  • Ma Rainey's Black Bottom [Yazoo, 1984] A
  • Ma Rainey's Black Bottom [Yazoo, 1991] B+
  • Heroes of the Blues: The Very Best of Ma Rainey [Shout! Factory, 2003] A-

Consumer Guide Reviews:

Ma Rainey's Black Bottom [Yazoo, 1984]
Like most records of the '20s this 14-cut disc isn't exactly a pleasure to hear. Yazoo's pressing adds detail, brightness, and what may be an even-up trade--surface noise--to Milestone's five-duplication twofer. Nor is the material all one could hope for--"Prove It On Me Blues" would have provided both a jug band and a lesbian credo. But this is one artist whose history is made to be served. Too country to be semirespectably "classic" even though Fletcher Henderson, Coleman Hawkins, and Don Redman show up among her sidemen, she's not so somber as gruff on the down blues she's best known for, and she also kids around. In short, she's more rock and roll than Bessie Smith. A

Ma Rainey's Black Bottom [Yazoo, 1991]
Kills me to find among the nine songs unavailable on the Shout! Factory alternative neither the jug-band-with-piano "Hustlin' Blues," where she turns her pimp over to the law, nor the loose-limbed New Orleans "Sissy Blues," where her man samples transvestite jellyroll. But they do include the title song, a historically accurate alternative to the identically named August Wilson play without which the album would not exist, "Sleep Talking Blues," in which revenge doesn't cheer her up much, and "Shave 'Em Dry Blues," in which adultery is quick, hard, and good for what ails her. B+

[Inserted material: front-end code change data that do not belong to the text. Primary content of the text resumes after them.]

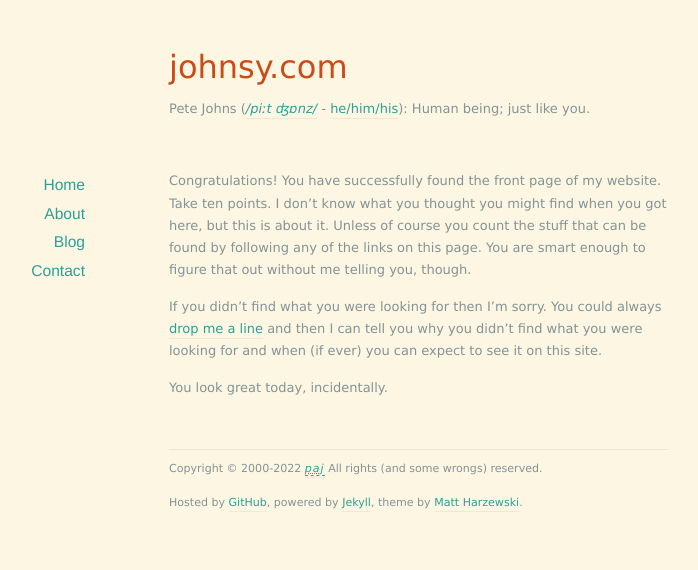
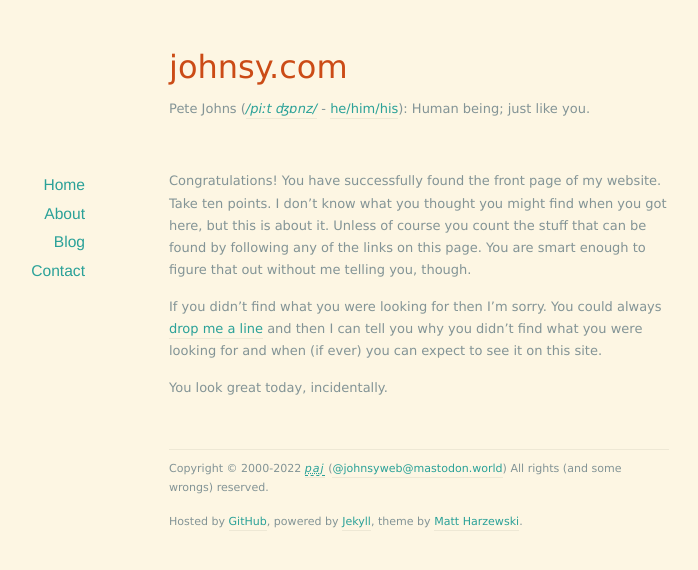
Before and after one commit to johnsyweb/johnsyweb.github.io, a Jekyll site: the page built from index.markdown, in a window 1280 px wide. Shown: the top 570 px of the page, without its empty margins (221-919 px from the left). Built offline with Jekyll 4.4.1, drawn with Linux system fonts in a browser that asks for light colours; nearby versions of some CDN libraries.

Commit message:
Dipping the toe in

```diff
--- a/_layouts/default.html
+++ b/_layouts/default.html
@@ -81,6 +81,10 @@
             <p>
                 Copyright &copy; 2000-{{ site.time | date: '%Y' }}
                 <a rel="author" href="{{ site.url }}/about/"><em><acronym title="Peter Alexander Johns">paj</acronym></em></a>
+                (<a rel="me"
+                    alt="@johnsyweb@mastodon.world"
+                    title="Alas, poor Twitter"
+                    href="https://mastodon.world/@johnsyweb">@johnsyweb@mastodon.world</a>)
                 All rights (and some wrongs) reserved.
             </p>
             <p>
```
Also changed, not shown: Gemfile.lock.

Heroes of the Blues: The Very Best of Ma Rainey [Shout! Factory, 2003]
Because she recorded for the famously cheapjack Paramount label, connecting with the woman that label dubbed "The Mother of the Blues" can be tough--cleaned up though they were, many vinyl-era reissues sound like she's singing behind a closed door. But specialists generally single out Yazoo's Ma Rainey's Black Bottom vinyl as a significant improvement, the CD version improves on that, and this much later collection improves on the Yazoo. This is easy to tell because five of Yazoo's 14 selections are also among Shout! Factory's 16, including the actively catchy warhorse "Oh Papa Blues." Just one example of Rainey's commitment to the Southern tent-show circuit, where she thrived for two decades before she began recording at 37, is her transformation of the lines Bessie Smith rendered as the copyrighted but unidiomatic "And if you care for me/You will listen to my plea" into the wilder "I'm almost goin' insane/I'm forever tryin' to call his name." But her peak was the braggadocious "Prove It on Me Blues," where the third verse catches me up every time: "Went out last night with a crowd of my friends/They must have been women 'cause I don't like no men." Because Rainey was muffled in the studio and assigned second-rate songs, she signifies most readily as history--black history, women's history, musical history. But because she reveled in a roughness avoided by the showgirls who put their names on so much classic blues, and because she felt natural fronting jug bands and ad hoc New Orleans ensembles, the soul, grit, and fun she was full of get closer to the surface with every advance in mastering technology. A-